The Pantheon has the largest unreinforced dome in the world. The dome has a hole in it, called an oculus, which along with the open doors are the only sources of light for the church. This oculus also served as a kind of sundial:
It is one of the best preserved buildings from the Roman world, a 2,000-year-old testament to the immense power and wealth of the empire.Because the oculus and the doors are not the best at providing interior light, it is very difficult to take pictures inside the Pantheon. This was the best I could do for the oculus:
But mystery has always surrounded what lies behind the unusual design of the Pantheon, a giant temple in the heart of Rome that was built by the Emperor Hadrian.
Now experts have come up with an intriguing theory – that the temple acted as a colossal sun dial, with a beam of light illuminating its enormous entrance at the precise moment that the emperor entered the building.
Constructed on Hadrian's orders and completed in AD128, the Pantheon's hemispherical dome is punctured by a 30ft-wide circular hole known as the 'oculus'.

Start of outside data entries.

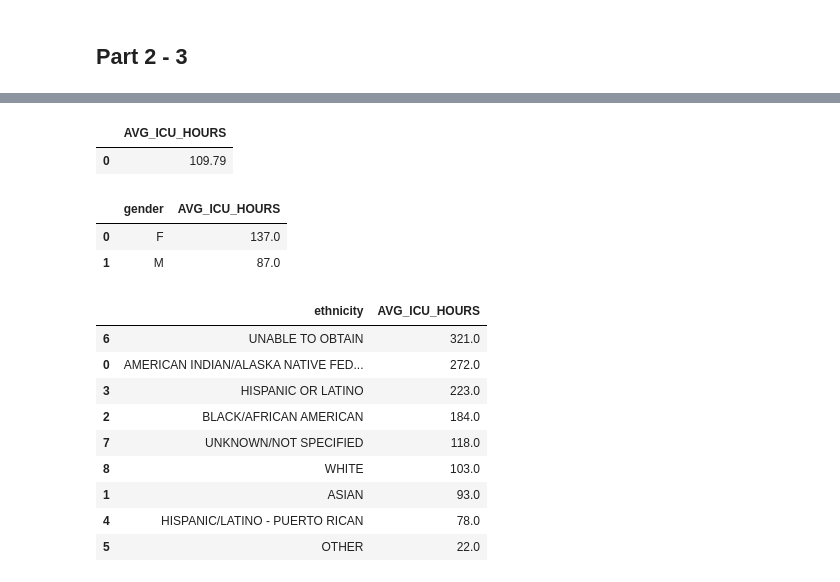
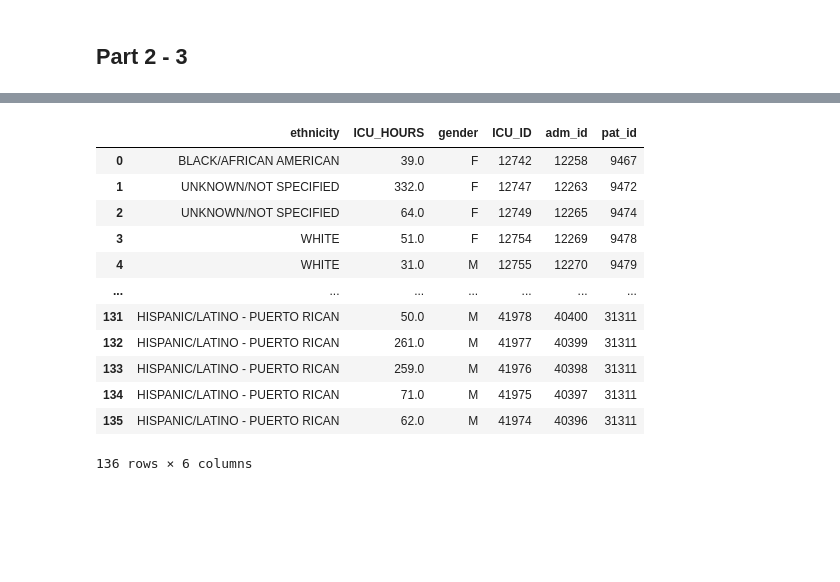
Before and after one commit to sabian147/DE300, a Jupyter notebook: Homework_2/sna3362_HW2.ipynb, the cells around one changed output, grey strips where cells are left out. Cells and saved outputs as stored; diff of their text form; code cells hidden in the pictures; blank space fills up the shorter version.

```diff
--- a/Homework_2/sna3362_HW2.ipynb
+++ b/Homework_2/sna3362_HW2.ipynb
@@ -487,5 +435,0 @@ CREATE TABLE IF NOT EXISTS icdprocs_by_code (
-# %%
-patients = pd.read_csv("PATIENTS.csv", usecols=["row_id", "subject_id", "dob","gender"])
-admissions = pd.read_csv("ADMISSIONS.csv", usecols=["row_id", "hadm_id", "subject_id", "admittime", "ethnicity"])
-procs_icd = pd.read_csv("PROCEDURES_ICD.csv", usecols=["row_id", "hadm_id", "icd9_code"])
-d_icdprocs = pd.read_csv("D_ICD_PROCEDURES.csv", usecols=["row_id", "icd9_code", "long_title"])
@@ -726,24 +544,36 @@ df_icu_by_ethnicity = (
-# %%
-df_icu_overall
-# %% [output]
-|  | AVG_ICU_HOURS |
-| 0 | 109.79 |
-# %%
-df_icu_by_gender
-# %% [output]
-|  | gender | AVG_ICU_HOURS |
-| 0 | F | 137.0 |
-| 1 | M | 87.0 |
-# %%
-df_icu_by_ethnicity
-# %% [output]
-|  | ethnicity | AVG_ICU_HOURS |
-| 6 | UNABLE TO OBTAIN | 321.0 |
-| 0 | AMERICAN INDIAN/ALASKA NATIVE FED... | 272.0 |
-| 3 | HISPANIC OR LATINO | 223.0 |
-| 2 | BLACK/AFRICAN AMERICAN | 184.0 |
-| 7 | UNKNOWN/NOT SPECIFIED | 118.0 |
-| 8 | WHITE | 103.0 |
-| 1 | ASIAN | 93.0 |
-| 4 | HISPANIC/LATINO - PUERTO RICAN | 78.0 |
-| 5 | OTHER | 22.0 |
+# %%
+icu_fuck = conn.execute("""
+    SELECT
+    ADMISSIONS.ETHNICITY,
+    ROUND(
+        DATE_DIFF('minute',
+            CAST(ICUSTAYS.INTIME AS TIMESTAMP),
+            CAST(ICUSTAYS.OUTTIME AS TIMESTAMP)
+        ) / 60.0, 0
+    ) AS ICU_HOURS,
+    PATIENTS.GENDER,
+    ICUSTAYS.row_id as ICU_ID,
+    ADMISSIONS.row_id as adm_id,
+    patients.row_id as pat_id
+FROM ICUSTAYS
+JOIN ADMISSIONS ON ICUSTAYS.HADM_ID = ADMISSIONS.HADM_ID
+JOIN PATIENTS ON ICUSTAYS.SUBJECT_ID = PATIENTS.SUBJECT_ID
+WHERE ICUSTAYS.INTIME IS NOT NULL AND ICUSTAYS.OUTTIME IS NOT NULL;
+
+""").fetchdf()
+
+icu_fuck
+# %% [output]
+|  | ethnicity | ICU_HOURS | gender | ICU_ID | adm_id | pat_id |
+| 0 | BLACK/AFRICAN AMERICAN | 39.0 | F | 12742 | 12258 | 9467 |
+| 1 | UNKNOWN/NOT SPECIFIED | 332.0 | F | 12747 | 12263 | 9472 |
+| 2 | UNKNOWN/NOT SPECIFIED | 64.0 | F | 12749 | 12265 | 9474 |
+| 3 | WHITE | 51.0 | F | 12754 | 12269 | 9478 |
+| 4 | WHITE | 31.0 | M | 12755 | 12270 | 9479 |
+| ... | ... | ... | ... | ... | ... | ... |
+| 131 | HISPANIC/LATINO - PUERTO RICAN | 50.0 | M | 41978 | 40400 | 31311 |
+| 132 | HISPANIC/LATINO - PUERTO RICAN | 261.0 | M | 41977 | 40399 | 31311 |
+| 133 | HISPANIC/LATINO - PUERTO RICAN | 259.0 | M | 41976 | 40398 | 31311 |
+| 134 | HISPANIC/LATINO - PUERTO RICAN | 71.0 | M | 41975 | 40397 | 31311 |
+| 135 | HISPANIC/LATINO - PUERTO RICAN | 62.0 | M | 41974 | 40396 | 31311 |
+136 rows × 6 columns
```
Also changed, not shown: parts of 33 cells of this notebook, 2 other files.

It provides the interior of the building with its only source of natural light and allows in rain and – on rare occasions – snow.
Giulio Magli, a historian of ancient architecture from Milan Polytechnic, Italy, and Robert Hannah, a classics scholar from the University of Otago in New Zealand, have discovered that at precisely midday during the March equinox, a circular shaft of light shines through the oculus and illuminates the Pantheon's imposing entrance.
They have been working on the theory since 2009 but recently brought together all their latest research in a paper published in a scholarly journal, Numen.
The precise calculations made in the positioning and construction of the Pantheon mean that the size and shape of the beam perfectly matches, down to the last inch, a semicircular stone arch above the doorway.
A similar effect is seen on April 21, which the Romans celebrated as the founding date of their city, when at midday the sun beam strikes a metal grille above the doorway, flooding the colonnaded courtyard outside with light.
The dramatic displays would have been seen by the Romans as elevating an emperor into the realm of the gods – a cosmological affirmation of his divine power as he entered the building, which was used as an audience hall as well as a place of worship.
He was in effect being "invited" by the sun to enter the Pantheon, which as its name suggests was dedicated to the most important deities of the Roman world.
"The emperor would have been illuminated as if by film studio lights," said Professor Magli. "The Romans believed the relationship between the emperor and the heavens was at its closest during the equinoxes.
It would have been a glorification of the power of the emperor, and of Rome itself." The sun had a special significance for the Romans, as it did for the ancient Egyptians. The god Apollo was associated with the sun, and the emperor Nero was depicted as the Greek sun god Helios in a giant statue called the Colossus, which gave its name to the Colosseum.